- _WHAT YOU NEED TO DO_: Filter the entries below down to the lines that hold "SettingsViewModel".

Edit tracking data
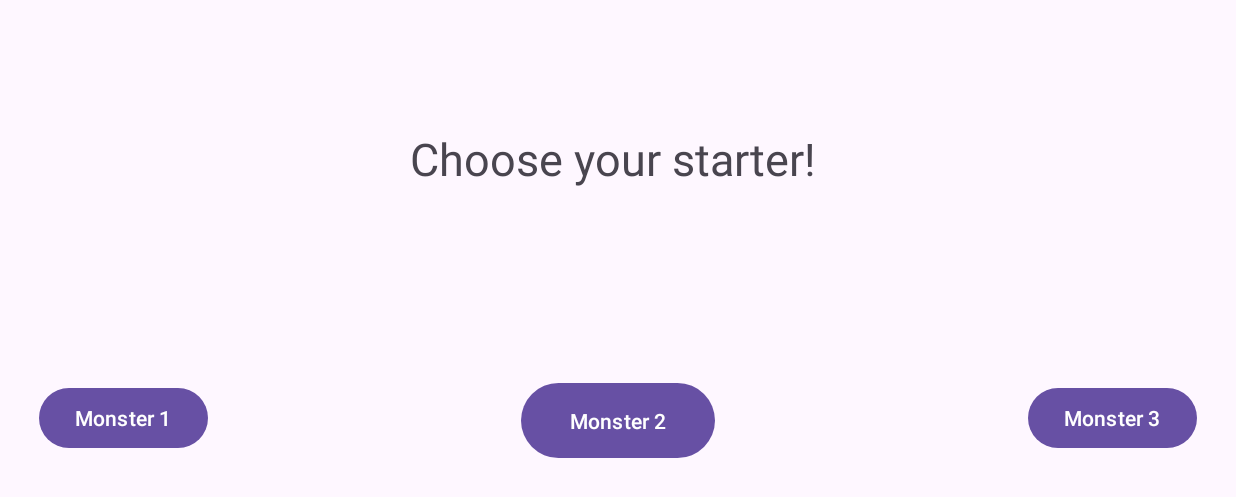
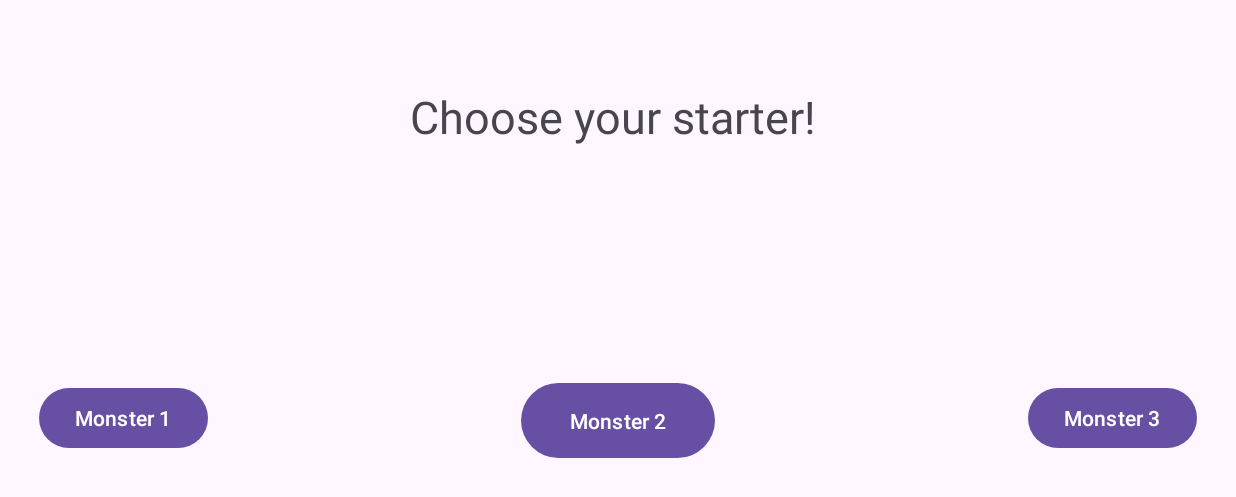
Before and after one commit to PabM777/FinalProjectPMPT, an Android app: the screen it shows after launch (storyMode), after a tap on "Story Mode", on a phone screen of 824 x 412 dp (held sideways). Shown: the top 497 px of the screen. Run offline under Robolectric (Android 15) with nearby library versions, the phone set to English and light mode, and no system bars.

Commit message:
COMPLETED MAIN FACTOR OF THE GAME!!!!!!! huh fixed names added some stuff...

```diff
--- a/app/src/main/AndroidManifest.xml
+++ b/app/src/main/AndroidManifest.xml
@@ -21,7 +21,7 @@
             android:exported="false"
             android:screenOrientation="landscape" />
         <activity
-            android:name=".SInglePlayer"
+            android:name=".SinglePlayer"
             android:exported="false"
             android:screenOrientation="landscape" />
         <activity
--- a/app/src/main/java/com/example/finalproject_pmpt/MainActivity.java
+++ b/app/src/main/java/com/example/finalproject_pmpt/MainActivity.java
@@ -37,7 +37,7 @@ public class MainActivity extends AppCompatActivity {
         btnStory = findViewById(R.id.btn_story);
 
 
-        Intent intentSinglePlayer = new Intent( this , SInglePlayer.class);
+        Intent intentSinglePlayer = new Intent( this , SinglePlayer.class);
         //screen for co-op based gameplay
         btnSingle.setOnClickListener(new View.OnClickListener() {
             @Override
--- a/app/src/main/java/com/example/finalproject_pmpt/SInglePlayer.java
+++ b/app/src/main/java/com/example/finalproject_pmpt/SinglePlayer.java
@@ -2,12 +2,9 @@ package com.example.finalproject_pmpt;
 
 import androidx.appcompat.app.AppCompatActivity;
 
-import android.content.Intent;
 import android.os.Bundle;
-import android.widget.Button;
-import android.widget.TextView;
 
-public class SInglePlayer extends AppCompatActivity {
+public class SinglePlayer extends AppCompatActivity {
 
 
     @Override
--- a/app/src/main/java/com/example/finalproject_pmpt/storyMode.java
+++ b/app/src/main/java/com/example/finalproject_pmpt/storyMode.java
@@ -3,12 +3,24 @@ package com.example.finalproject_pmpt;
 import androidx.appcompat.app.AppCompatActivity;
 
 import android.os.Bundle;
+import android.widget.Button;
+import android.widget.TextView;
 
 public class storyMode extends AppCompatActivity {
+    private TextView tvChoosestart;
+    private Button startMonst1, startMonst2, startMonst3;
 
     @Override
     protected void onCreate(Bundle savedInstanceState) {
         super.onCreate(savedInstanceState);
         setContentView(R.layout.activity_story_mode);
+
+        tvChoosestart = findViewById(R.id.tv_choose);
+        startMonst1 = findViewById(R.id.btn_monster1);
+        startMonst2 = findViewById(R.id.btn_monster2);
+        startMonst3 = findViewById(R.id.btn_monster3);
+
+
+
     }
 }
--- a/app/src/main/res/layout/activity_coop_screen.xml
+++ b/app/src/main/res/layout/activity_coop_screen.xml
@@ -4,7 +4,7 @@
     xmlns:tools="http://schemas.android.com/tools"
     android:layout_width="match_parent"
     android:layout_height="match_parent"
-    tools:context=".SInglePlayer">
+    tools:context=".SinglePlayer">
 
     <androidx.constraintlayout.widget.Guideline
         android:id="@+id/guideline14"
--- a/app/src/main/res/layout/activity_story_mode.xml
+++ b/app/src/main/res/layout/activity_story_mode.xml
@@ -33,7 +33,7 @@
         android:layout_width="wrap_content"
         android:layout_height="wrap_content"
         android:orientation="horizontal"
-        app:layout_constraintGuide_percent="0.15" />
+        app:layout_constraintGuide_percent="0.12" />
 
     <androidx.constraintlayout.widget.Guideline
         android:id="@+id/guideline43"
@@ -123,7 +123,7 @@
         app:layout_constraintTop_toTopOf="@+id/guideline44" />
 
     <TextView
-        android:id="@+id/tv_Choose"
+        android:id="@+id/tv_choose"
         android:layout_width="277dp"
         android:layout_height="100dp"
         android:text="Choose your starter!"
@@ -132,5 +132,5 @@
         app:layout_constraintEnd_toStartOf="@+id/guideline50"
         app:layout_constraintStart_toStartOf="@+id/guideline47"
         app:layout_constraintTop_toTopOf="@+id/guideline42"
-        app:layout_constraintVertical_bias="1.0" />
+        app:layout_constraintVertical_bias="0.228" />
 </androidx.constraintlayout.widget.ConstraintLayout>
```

==

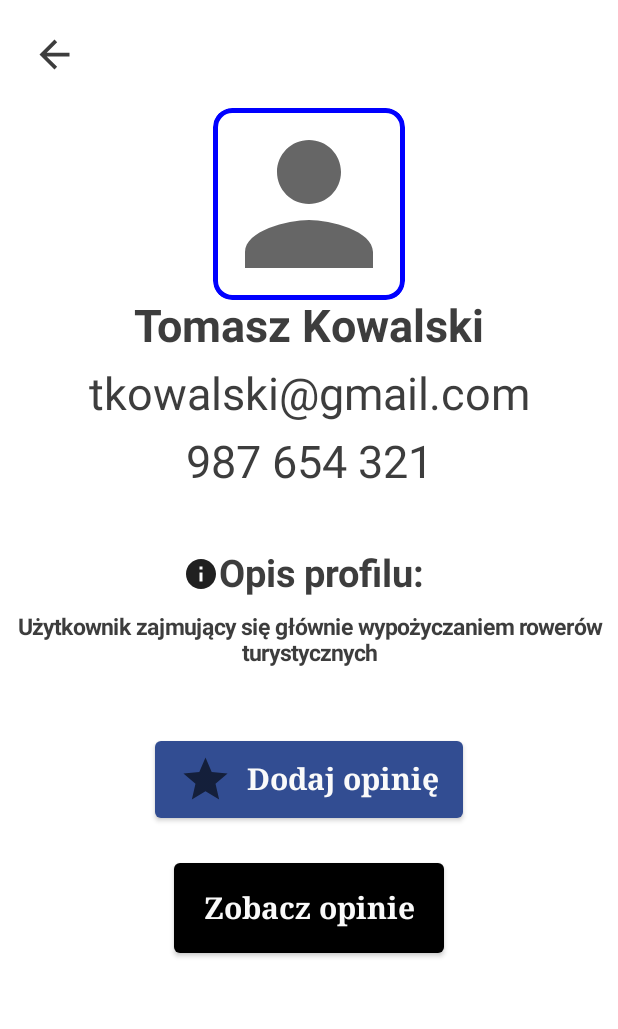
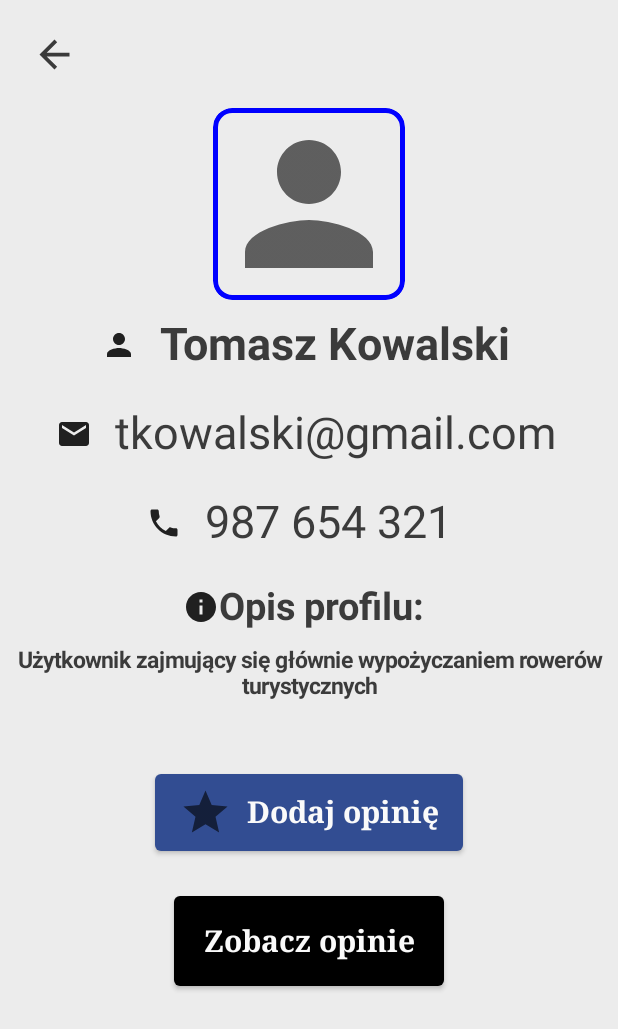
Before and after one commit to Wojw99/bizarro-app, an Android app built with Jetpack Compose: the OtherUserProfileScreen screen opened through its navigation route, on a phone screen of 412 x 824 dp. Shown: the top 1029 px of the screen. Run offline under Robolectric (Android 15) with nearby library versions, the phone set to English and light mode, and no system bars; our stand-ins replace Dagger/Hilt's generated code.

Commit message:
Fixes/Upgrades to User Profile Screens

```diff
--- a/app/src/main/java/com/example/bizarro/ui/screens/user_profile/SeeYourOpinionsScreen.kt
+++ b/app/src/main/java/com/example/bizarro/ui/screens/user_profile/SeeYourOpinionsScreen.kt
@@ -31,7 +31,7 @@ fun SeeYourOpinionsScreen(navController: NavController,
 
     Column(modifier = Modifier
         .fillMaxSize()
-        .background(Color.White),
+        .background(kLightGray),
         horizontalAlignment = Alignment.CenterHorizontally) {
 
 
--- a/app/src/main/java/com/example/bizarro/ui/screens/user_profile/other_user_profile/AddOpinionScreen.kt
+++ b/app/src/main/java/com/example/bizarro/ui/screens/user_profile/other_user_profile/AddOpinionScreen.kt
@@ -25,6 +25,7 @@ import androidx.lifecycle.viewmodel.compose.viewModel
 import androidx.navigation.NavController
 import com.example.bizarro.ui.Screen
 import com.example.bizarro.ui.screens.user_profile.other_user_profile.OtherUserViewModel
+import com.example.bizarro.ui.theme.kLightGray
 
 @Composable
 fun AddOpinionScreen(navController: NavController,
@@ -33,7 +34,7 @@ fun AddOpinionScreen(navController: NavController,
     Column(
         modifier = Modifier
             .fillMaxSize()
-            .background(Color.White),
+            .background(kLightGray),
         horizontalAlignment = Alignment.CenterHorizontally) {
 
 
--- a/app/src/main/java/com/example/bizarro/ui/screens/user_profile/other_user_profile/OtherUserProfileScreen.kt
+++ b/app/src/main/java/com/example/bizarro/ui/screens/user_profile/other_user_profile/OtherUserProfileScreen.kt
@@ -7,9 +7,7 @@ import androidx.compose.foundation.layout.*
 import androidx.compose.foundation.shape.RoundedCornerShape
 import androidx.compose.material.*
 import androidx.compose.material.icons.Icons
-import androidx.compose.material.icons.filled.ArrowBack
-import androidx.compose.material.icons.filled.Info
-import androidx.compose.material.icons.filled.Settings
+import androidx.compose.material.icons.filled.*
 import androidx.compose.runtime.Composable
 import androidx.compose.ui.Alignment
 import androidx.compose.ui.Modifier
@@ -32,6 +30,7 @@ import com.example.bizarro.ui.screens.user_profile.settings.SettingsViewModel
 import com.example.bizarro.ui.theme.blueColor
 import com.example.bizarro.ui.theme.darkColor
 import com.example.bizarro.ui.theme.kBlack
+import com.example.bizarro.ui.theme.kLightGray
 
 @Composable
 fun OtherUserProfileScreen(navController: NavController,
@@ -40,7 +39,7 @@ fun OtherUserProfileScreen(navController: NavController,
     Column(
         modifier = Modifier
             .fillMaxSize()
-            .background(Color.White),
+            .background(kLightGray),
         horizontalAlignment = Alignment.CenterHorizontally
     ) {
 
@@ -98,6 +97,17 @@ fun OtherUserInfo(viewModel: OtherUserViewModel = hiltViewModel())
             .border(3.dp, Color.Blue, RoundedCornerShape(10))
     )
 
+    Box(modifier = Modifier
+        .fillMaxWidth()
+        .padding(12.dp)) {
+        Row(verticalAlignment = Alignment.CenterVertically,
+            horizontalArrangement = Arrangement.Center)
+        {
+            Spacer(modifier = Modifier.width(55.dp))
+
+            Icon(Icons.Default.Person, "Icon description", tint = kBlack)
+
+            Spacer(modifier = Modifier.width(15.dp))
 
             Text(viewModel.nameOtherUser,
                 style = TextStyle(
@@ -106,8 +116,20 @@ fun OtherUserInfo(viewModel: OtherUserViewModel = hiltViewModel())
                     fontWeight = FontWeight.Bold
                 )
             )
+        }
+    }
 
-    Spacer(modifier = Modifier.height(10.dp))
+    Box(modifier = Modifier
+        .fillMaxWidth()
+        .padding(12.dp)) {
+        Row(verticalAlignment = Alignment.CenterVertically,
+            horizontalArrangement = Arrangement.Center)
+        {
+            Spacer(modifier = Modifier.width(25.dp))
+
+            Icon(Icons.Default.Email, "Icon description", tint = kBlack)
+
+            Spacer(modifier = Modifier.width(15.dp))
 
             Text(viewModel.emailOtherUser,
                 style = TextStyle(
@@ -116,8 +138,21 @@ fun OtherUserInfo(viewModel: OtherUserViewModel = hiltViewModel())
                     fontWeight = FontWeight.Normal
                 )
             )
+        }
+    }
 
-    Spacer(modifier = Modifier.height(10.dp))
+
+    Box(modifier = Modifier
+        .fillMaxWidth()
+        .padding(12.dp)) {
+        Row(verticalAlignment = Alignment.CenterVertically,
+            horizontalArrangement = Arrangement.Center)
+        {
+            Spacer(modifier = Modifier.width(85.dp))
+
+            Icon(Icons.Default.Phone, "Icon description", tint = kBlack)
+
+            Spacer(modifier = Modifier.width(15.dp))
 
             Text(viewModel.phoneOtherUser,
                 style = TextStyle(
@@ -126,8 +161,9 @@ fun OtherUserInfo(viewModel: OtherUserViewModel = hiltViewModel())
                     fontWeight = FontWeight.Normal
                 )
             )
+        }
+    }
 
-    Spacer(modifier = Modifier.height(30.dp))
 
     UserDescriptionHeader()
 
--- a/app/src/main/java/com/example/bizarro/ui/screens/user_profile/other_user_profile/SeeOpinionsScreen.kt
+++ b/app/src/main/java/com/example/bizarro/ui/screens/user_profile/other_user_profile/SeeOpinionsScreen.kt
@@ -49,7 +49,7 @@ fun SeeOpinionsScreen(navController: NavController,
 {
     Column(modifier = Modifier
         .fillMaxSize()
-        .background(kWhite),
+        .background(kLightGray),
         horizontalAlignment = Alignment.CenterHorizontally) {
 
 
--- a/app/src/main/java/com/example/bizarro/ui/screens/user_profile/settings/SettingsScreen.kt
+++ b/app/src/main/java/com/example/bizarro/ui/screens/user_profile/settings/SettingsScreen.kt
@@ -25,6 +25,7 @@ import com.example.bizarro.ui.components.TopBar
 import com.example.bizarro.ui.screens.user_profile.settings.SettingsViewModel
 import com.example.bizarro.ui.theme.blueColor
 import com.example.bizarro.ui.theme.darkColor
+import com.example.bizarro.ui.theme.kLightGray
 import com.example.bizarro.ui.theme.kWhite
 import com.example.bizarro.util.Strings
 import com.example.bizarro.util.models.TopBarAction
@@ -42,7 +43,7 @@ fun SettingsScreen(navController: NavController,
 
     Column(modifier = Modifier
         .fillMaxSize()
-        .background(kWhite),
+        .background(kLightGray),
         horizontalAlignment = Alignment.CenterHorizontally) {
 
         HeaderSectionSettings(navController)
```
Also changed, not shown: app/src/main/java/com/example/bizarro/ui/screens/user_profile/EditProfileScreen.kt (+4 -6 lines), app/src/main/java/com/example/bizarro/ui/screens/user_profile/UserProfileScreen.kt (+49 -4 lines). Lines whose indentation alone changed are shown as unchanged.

* * *

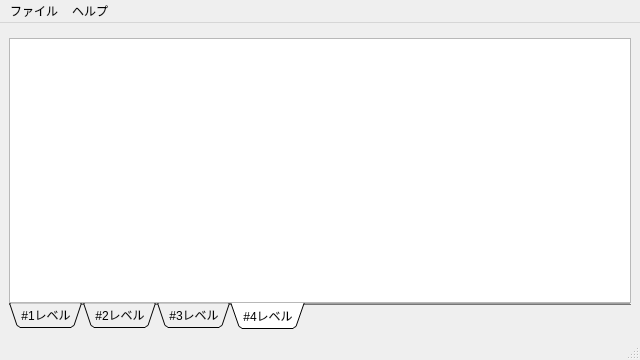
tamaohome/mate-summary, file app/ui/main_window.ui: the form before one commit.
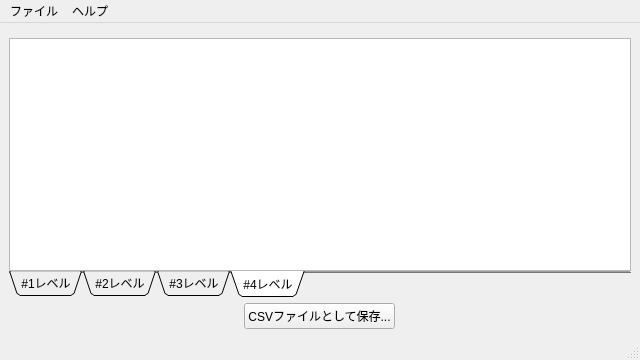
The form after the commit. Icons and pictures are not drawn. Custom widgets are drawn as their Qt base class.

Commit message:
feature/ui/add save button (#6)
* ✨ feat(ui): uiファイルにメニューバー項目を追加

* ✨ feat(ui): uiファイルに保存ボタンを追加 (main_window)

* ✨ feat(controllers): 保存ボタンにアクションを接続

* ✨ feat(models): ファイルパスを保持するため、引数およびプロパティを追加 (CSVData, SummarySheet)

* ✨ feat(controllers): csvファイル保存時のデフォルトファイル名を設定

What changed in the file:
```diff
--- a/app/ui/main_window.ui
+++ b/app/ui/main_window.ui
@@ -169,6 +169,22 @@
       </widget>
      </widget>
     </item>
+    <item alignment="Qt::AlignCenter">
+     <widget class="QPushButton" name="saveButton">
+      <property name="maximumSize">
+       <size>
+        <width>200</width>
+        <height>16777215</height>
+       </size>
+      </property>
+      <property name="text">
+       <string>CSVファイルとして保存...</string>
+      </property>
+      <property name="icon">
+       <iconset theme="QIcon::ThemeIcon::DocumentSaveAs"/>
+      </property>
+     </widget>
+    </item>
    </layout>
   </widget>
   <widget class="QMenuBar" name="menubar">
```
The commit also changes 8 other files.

- _ANSWER_:
@@ -32,6 +30,7 @@ import com.example.bizarro.ui.screens.user_profile.settings.SettingsViewModel
 import com.example.bizarro.ui.screens.user_profile.settings.SettingsViewModel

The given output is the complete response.